- DATA EXTRACT -

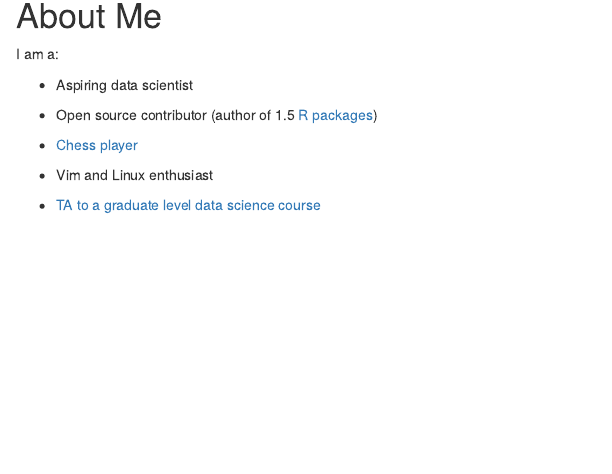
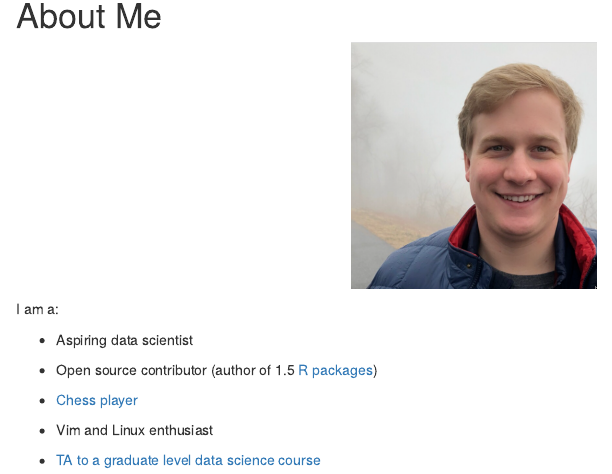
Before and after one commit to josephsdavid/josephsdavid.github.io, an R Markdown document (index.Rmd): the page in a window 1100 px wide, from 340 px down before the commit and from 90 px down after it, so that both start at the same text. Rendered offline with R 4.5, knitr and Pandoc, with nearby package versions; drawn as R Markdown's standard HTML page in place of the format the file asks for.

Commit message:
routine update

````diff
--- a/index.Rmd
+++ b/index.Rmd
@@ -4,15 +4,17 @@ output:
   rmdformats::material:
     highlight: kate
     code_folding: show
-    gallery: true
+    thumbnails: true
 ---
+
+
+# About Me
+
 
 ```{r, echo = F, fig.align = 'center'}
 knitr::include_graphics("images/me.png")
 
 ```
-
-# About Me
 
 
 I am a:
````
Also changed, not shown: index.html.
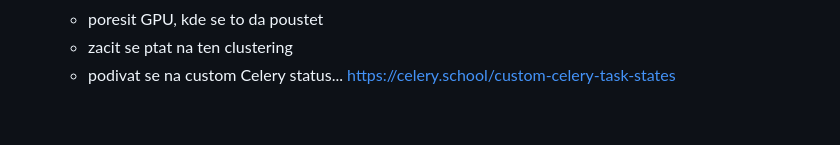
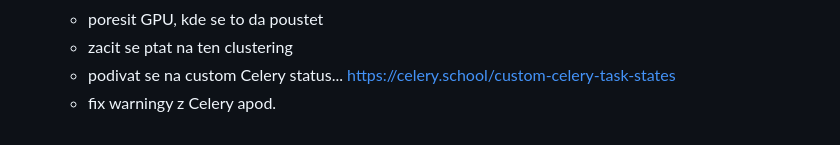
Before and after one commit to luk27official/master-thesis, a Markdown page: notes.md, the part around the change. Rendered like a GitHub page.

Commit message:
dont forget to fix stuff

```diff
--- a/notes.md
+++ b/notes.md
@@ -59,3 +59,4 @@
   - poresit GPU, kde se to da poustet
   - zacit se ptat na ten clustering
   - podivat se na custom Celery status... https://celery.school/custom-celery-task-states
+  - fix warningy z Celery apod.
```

- EXERCISE PROMPT -
Write the entries above out in full, exactly, with no images.

- ANSWER BOX -
Before and after one commit to josephsdavid/josephsdavid.github.io, an R Markdown document (index.Rmd): the page in a window 1100 px wide, from 340 px down before the commit and from 90 px down after it, so that both start at the same text. Rendered offline with R 4.5, knitr and Pandoc, with nearby package versions; drawn as R Markdown's standard HTML page in place of the format the file asks for.

Commit message:
routine update

````diff
--- a/index.Rmd
+++ b/index.Rmd
@@ -4,15 +4,17 @@ output:
   rmdformats::material:
     highlight: kate
     code_folding: show
-    gallery: true
+    thumbnails: true
 ---
+
+
+# About Me
+
 
 ```{r, echo = F, fig.align = 'center'}
 knitr::include_graphics("images/me.png")
 
 ```
-
-# About Me
 
 
 I am a:
````
Also changed, not shown: index.html.
Before and after one commit to luk27official/master-thesis, a Markdown page: notes.md, the part around the change. Rendered like a GitHub page.

Commit message:
dont forget to fix stuff

```diff
--- a/notes.md
+++ b/notes.md
@@ -59,3 +59,4 @@
   - poresit GPU, kde se to da poustet
   - zacit se ptat na ten clustering
   - podivat se na custom Celery status... https://celery.school/custom-celery-task-states
+  - fix warningy z Celery apod.
```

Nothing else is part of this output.